* [Description of the task]
Keep only the lines of the data below that contain "profesinę", and copy them.

* [Given entries]
· · · ·
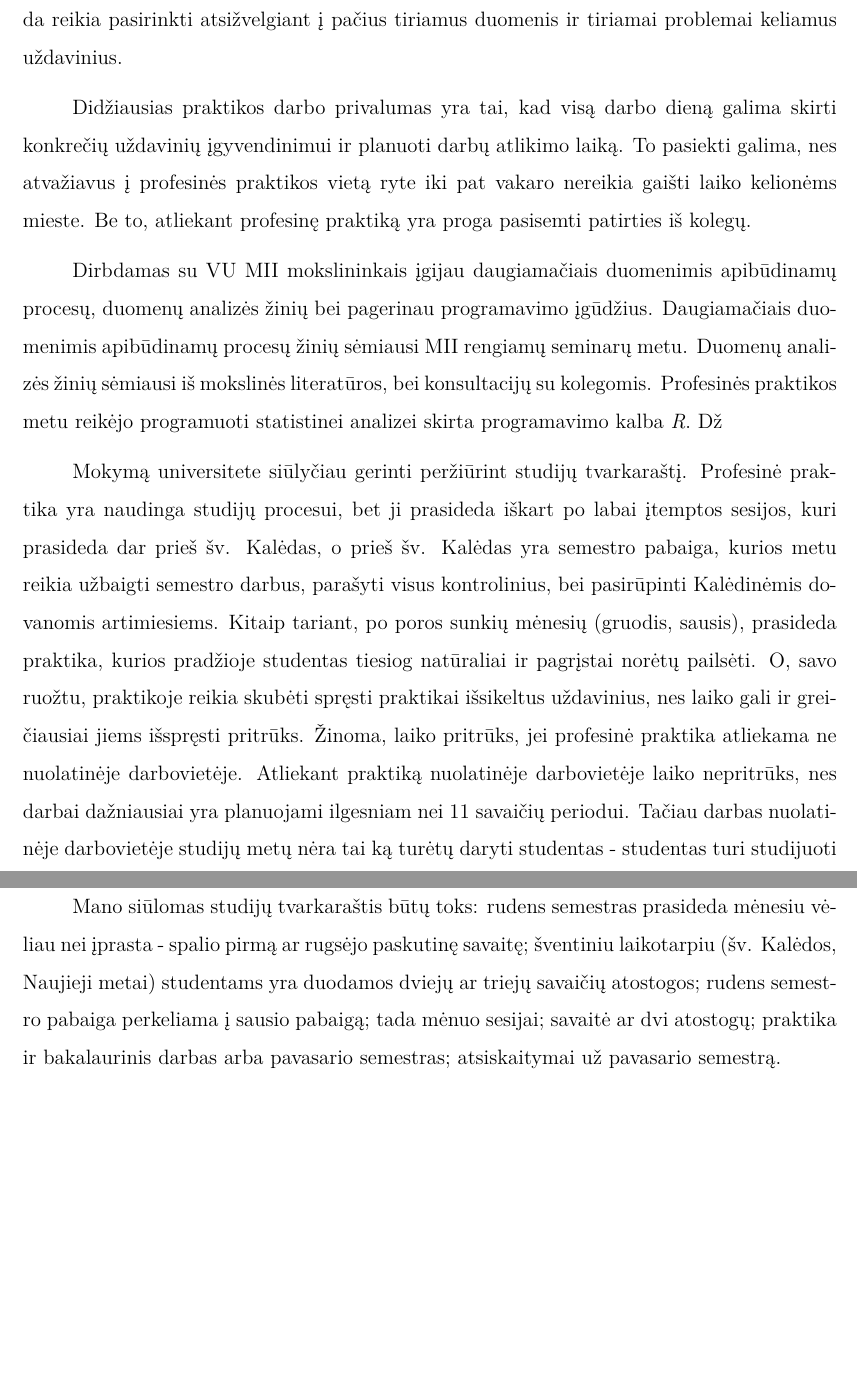
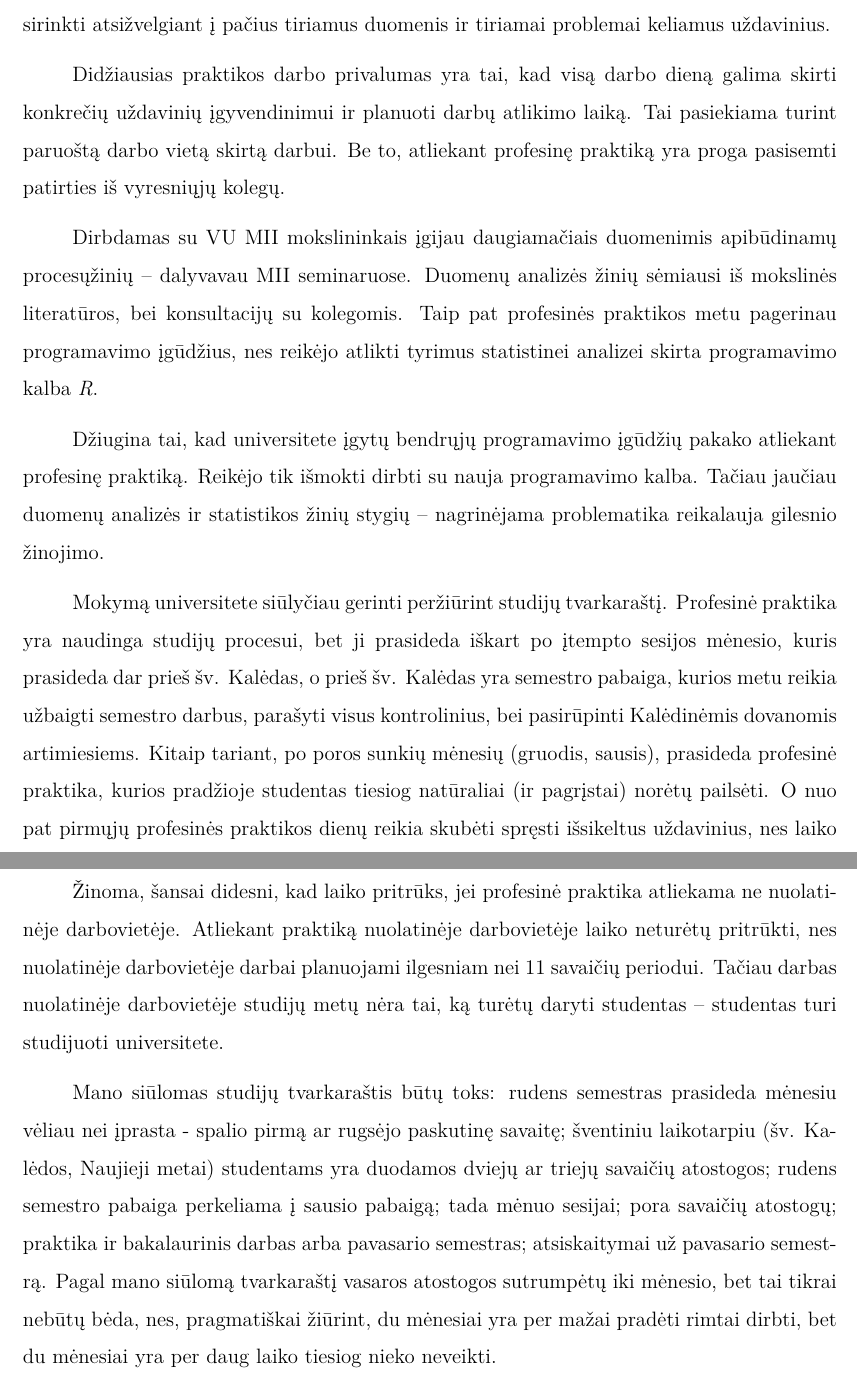
Before and after one commit to dainiusjocas/keed, a LaTeX document (praktikos_ataskaita/praktikos_ataskaita.tex, which reads praktikos_ataskaita/rezultatai_ir_isvados.tex): two parts of pages 14 and 15 of 18, joined at a grey line, cut so that both start at the same text, the shorter picture padded with empty space. Compiled offline with pdfLaTeX.

Commit message:
pridejau isvadu skyriu

```diff
--- a/praktikos_ataskaita/rezultatai_ir_isvados.tex
+++ b/praktikos_ataskaita/rezultatai_ir_isvados.tex
@@ -3,12 +3,16 @@
 \section{REZULTATAI, IŠVADOS IR PASIŪLYMAI}
 \label{rezultatai_isvados_pasiulymai}
 
-Profesinės praktikos metu susipažinau su matų atrinkimo daugiamačiuose duomenyse problematiką nagrinėjančia literatūra, suprogramavau pagrindinius matų atrinkimo algoritmus bei atlikau suprogramuotų algoritmų palyginamąją analizę. Įvykdęs profesinei praktikai keltus uždavinius, galiu tvirtinti, kad matų atrinkimas daugiamačiuose duomenyse yra sudėtinga problema, nes vieni matų atrinkimo metodai pvz. AW-SVM, greitai atrenka matus, kurie pagerina klasifikavimo tikslumą, tačiau atrinktas matų poaibis nėra stabilus; arba konsensuso grupėmis grįstas matų atrinkimas yra labai lėtas, tačiau jis atrenka stabilų matų poaibį, kuris pagerina klasifikavimo procesą. Todėl vienareikšmiškai teigti, kuris matų atrinkimo algoritmas yra absoliučiai geriausias, negalima -- matų atrinkimo algoritmą visada reikia pasirinkti atsižvelgiant į pačius tiriamus duomenis ir tiriamai problemai keliamus uždavinius.
+Profesinės praktikos metu susipažinau su matų atrinkimo daugiamačiuose duomenyse problematiką nagrinėjančia literatūra, suprogramavau pagrindinius matų atrinkimo algoritmus bei atlikau suprogramuotų algoritmų palyginamąją analizę. Įvykdęs profesinei praktikai keltus uždavinius, galiu tvirtinti, kad matų atrinkimas daugiamačiuose duomenyse yra sudėtinga problema, nes vieni matų atrinkimo metodai pvz. AW-SVM, greitai atrenka matus, kurie pagerina klasifikavimo tikslumą, tačiau atrinktas matų poaibis nėra stabilus; arba konsensuso grupėmis grįstas matų atrinkimas yra lėtas, tačiau jis atrenka stabilų matų poaibį, kuris pagerina klasifikavimo procesą. Todėl vienareikšmiškai teigti, kuris matų atrinkimo algoritmas yra absoliučiai geriausias, negalima -- matų atrinkimo algoritmą visada reikia pasirinkti atsižvelgiant į pačius tiriamus duomenis ir tiriamai problemai keliamus uždavinius.
 
-Didžiausias praktikos darbo privalumas yra tai, kad visą darbo dieną galima skirti konkrečių uždavinių įgyvendinimui ir planuoti darbų atlikimo laiką. To pasiekti galima, nes atvažiavus į profesinės praktikos vietą ryte iki pat vakaro nereikia gaišti laiko kelionėms mieste. Be to, atliekant profesinę praktiką yra proga pasisemti patirties iš kolegų.
+Didžiausias praktikos darbo privalumas yra tai, kad visą darbo dieną galima skirti konkrečių uždavinių įgyvendinimui ir planuoti darbų atlikimo laiką. Tai pasiekiama turint paruoštą darbo vietą skirtą darbui. Be to, atliekant profesinę praktiką yra proga pasisemti patirties iš vyresniųjų kolegų.
 
-Dirbdamas su VU MII mokslininkais įgijau daugiamačiais duomenimis apibūdinamų procesų, duomenų analizės žinių bei pagerinau programavimo įgūdžius. Daugiamačiais duomenimis apibūdinamų procesų žinių sėmiausi MII rengiamų seminarų metu. Duomenų analizės žinių sėmiausi iš mokslinės literatūros, bei konsultacijų su kolegomis. Profesinės praktikos metu reikėjo programuoti statistinei analizei skirta programavimo kalba \textit{R}. Dž
+Dirbdamas su VU MII mokslininkais įgijau daugiamačiais duomenimis apibūdinamų procesųžinių -- dalyvavau MII seminaruose. Duomenų analizės žinių sėmiausi iš mokslinės literatūros, bei konsultacijų su kolegomis. Taip pat profesinės praktikos metu pagerinau programavimo įgūdžius, nes reikėjo atlikti tyrimus statistinei analizei skirta programavimo kalba \textit{R}.
 
-Mokymą universitete siūlyčiau gerinti peržiūrint studijų tvarkaraštį. Profesinė praktika yra naudinga studijų procesui, bet ji prasideda iškart po labai įtemptos sesijos, kuri prasideda dar prieš šv. Kalėdas, o prieš šv. Kalėdas yra semestro pabaiga, kurios metu reikia užbaigti semestro darbus, parašyti visus kontrolinius, bei pasirūpinti Kalėdinėmis dovanomis artimiesiems. Kitaip tariant, po poros sunkių mėnesių (gruodis, sausis), prasideda praktika, kurios pradžioje studentas tiesiog natūraliai ir pagrįstai norėtų pailsėti. O, savo ruožtu, praktikoje reikia skubėti spręsti praktikai išsikeltus uždavinius, nes laiko gali ir greičiausiai jiems išspręsti pritrūks. Žinoma, laiko pritrūks, jei profesinė praktika atliekama ne nuolatinėje darbovietėje. Atliekant praktiką nuolatinėje darbovietėje laiko nepritrūks, nes darbai dažniausiai yra planuojami ilgesniam nei 11 savaičių periodui. Tačiau darbas nuolatinėje darbovietėje studijų metų nėra tai ką turėtų daryti studentas - studentas turi studijuoti universitete.
+Džiugina tai, kad universitete įgytų bendrųjų programavimo įgūdžių pakako atliekant profesinę praktiką. Reikėjo tik išmokti dirbti su nauja programavimo kalba. Tačiau jaučiau duomenų analizės ir statistikos žinių stygių -- nagrinėjama problematika reikalauja gilesnio žinojimo.
 
-Mano siūlomas studijų tvarkaraštis būtų toks: rudens semestras prasideda mėnesiu vėliau nei įprasta - spalio pirmą ar rugsėjo paskutinę savaitę; šventiniu laikotarpiu (šv. Kalėdos, Naujieji metai) studentams yra duodamos dviejų ar triejų savaičių atostogos; rudens semestro pabaiga perkeliama į sausio pabaigą; tada mėnuo sesijai; savaitė ar dvi atostogų; praktika ir bakalaurinis darbas arba pavasario semestras; atsiskaitymai už pavasario semestrą.
+Mokymą universitete siūlyčiau gerinti peržiūrint studijų tvarkaraštį. Profesinė praktika yra naudinga studijų procesui, bet ji prasideda iškart po įtempto sesijos mėnesio, kuris prasideda dar prieš šv. Kalėdas, o prieš šv. Kalėdas yra semestro pabaiga, kurios metu reikia užbaigti semestro darbus, parašyti visus kontrolinius, bei pasirūpinti Kalėdinėmis dovanomis artimiesiems. Kitaip tariant, po poros sunkių mėnesių (gruodis, sausis), prasideda profesinė praktika, kurios pradžioje studentas tiesiog natūraliai (ir pagrįstai) norėtų pailsėti. O nuo pat pirmųjų profesinės praktikos dienų reikia skubėti spręsti išsikeltus uždavinius, nes laiko gali, ir greičiausiai pritrūks.
+
+Žinoma, šansai didesni, kad laiko pritrūks, jei profesinė praktika atliekama ne nuolatinėje darbovietėje. Atliekant praktiką nuolatinėje darbovietėje laiko neturėtų pritrūkti, nes nuolatinėje darbovietėje darbai planuojami ilgesniam nei 11 savaičių periodui. Tačiau darbas nuolatinėje darbovietėje studijų metų nėra tai, ką turėtų daryti studentas -- studentas turi studijuoti universitete.
+
+Mano siūlomas studijų tvarkaraštis būtų toks: rudens semestras prasideda mėnesiu vėliau nei įprasta - spalio pirmą ar rugsėjo paskutinę savaitę; šventiniu laikotarpiu (šv. Kalėdos, Naujieji metai) studentams yra duodamos dviejų ar triejų savaičių atostogos; rudens semestro pabaiga perkeliama į sausio pabaigą; tada mėnuo sesijai; pora savaičių atostogų; praktika ir bakalaurinis darbas arba pavasario semestras; atsiskaitymai už pavasario semestrą. Pagal mano siūlomą tvarkaraštį vasaros atostogos sutrumpėtų iki mėnesio, bet tai tikrai nebūtų bėda, nes, pragmatiškai žiūrint, du mėnesiai yra per mažai pradėti rimtai dirbti, bet du mėnesiai yra per daug laiko tiesiog nieko neveikti.
```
· · · ·
* [Solution]
-Didžiausias praktikos darbo privalumas yra tai, kad visą darbo dieną galima skirti konkrečių uždavinių įgyvendinimui ir planuoti darbų atlikimo laiką. To pasiekti galima, nes atvažiavus į profesinės praktikos vietą ryte iki pat vakaro nereikia gaišti laiko kelionėms mieste. Be to, atliekant profesinę praktiką yra proga pasisemti patirties iš kolegų.
+Didžiausias praktikos darbo privalumas yra tai, kad visą darbo dieną galima skirti konkrečių uždavinių įgyvendinimui ir planuoti darbų atlikimo laiką. Tai pasiekiama turint paruoštą darbo vietą skirtą darbui. Be to, atliekant profesinę praktiką yra proga pasisemti patirties iš vyresniųjų kolegų.
+Džiugina tai, kad universitete įgytų bendrųjų programavimo įgūdžių pakako atliekant profesinę praktiką. Reikėjo tik išmokti dirbti su nauja programavimo kalba. Tačiau jaučiau duomenų analizės ir statistikos žinių stygių -- nagrinėjama problematika reikalauja gilesnio žinojimo.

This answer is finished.